User interface change data:
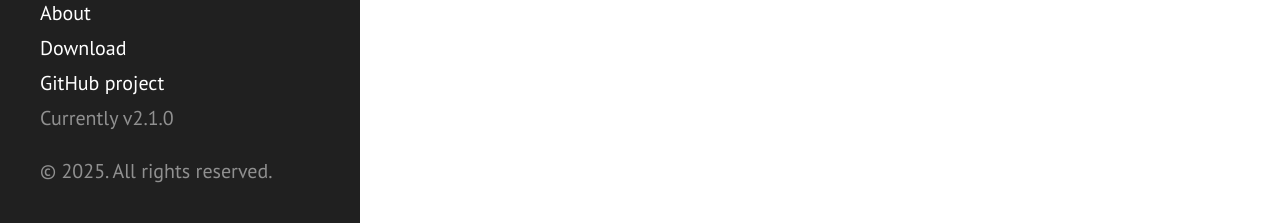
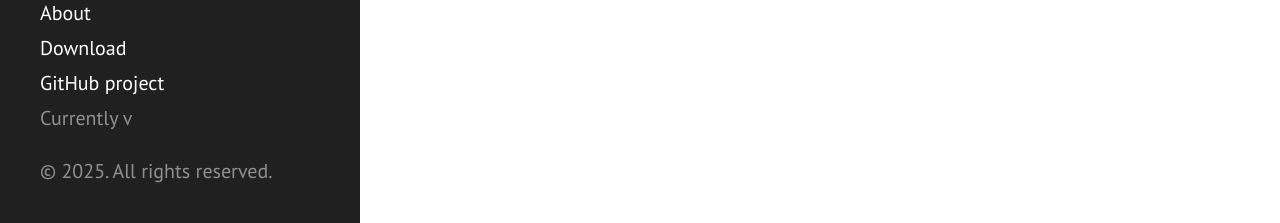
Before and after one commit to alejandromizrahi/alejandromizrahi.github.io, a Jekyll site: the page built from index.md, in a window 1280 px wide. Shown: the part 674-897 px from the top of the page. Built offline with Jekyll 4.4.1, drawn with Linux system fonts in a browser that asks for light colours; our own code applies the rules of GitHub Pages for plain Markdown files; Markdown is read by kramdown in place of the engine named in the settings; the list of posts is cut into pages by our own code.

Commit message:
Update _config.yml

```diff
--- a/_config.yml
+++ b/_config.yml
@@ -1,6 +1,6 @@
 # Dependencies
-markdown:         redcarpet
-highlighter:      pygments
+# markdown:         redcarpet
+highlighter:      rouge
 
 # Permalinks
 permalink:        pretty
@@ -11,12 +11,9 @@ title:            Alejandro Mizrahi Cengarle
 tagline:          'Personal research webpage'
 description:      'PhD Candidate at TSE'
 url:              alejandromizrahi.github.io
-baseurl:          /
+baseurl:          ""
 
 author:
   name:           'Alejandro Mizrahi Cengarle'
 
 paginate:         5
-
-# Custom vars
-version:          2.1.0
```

Task details: Leave the pictures out and output the rest of the data word for word.

Written answer:
Before and after one commit to alejandromizrahi/alejandromizrahi.github.io, a Jekyll site: the page built from index.md, in a window 1280 px wide. Shown: the part 674-897 px from the top of the page. Built offline with Jekyll 4.4.1, drawn with Linux system fonts in a browser that asks for light colours; our own code applies the rules of GitHub Pages for plain Markdown files; Markdown is read by kramdown in place of the engine named in the settings; the list of posts is cut into pages by our own code.

Commit message:
Update _config.yml

```diff
--- a/_config.yml
+++ b/_config.yml
@@ -1,6 +1,6 @@
 # Dependencies
-markdown:         redcarpet
-highlighter:      pygments
+# markdown:         redcarpet
+highlighter:      rouge
 
 # Permalinks
 permalink:        pretty
@@ -11,12 +11,9 @@ title:            Alejandro Mizrahi Cengarle
 tagline:          'Personal research webpage'
 description:      'PhD Candidate at TSE'
 url:              alejandromizrahi.github.io
-baseurl:          /
+baseurl:          ""
 
 author:
   name:           'Alejandro Mizrahi Cengarle'
 
 paginate:         5
-
-# Custom vars
-version:          2.1.0
```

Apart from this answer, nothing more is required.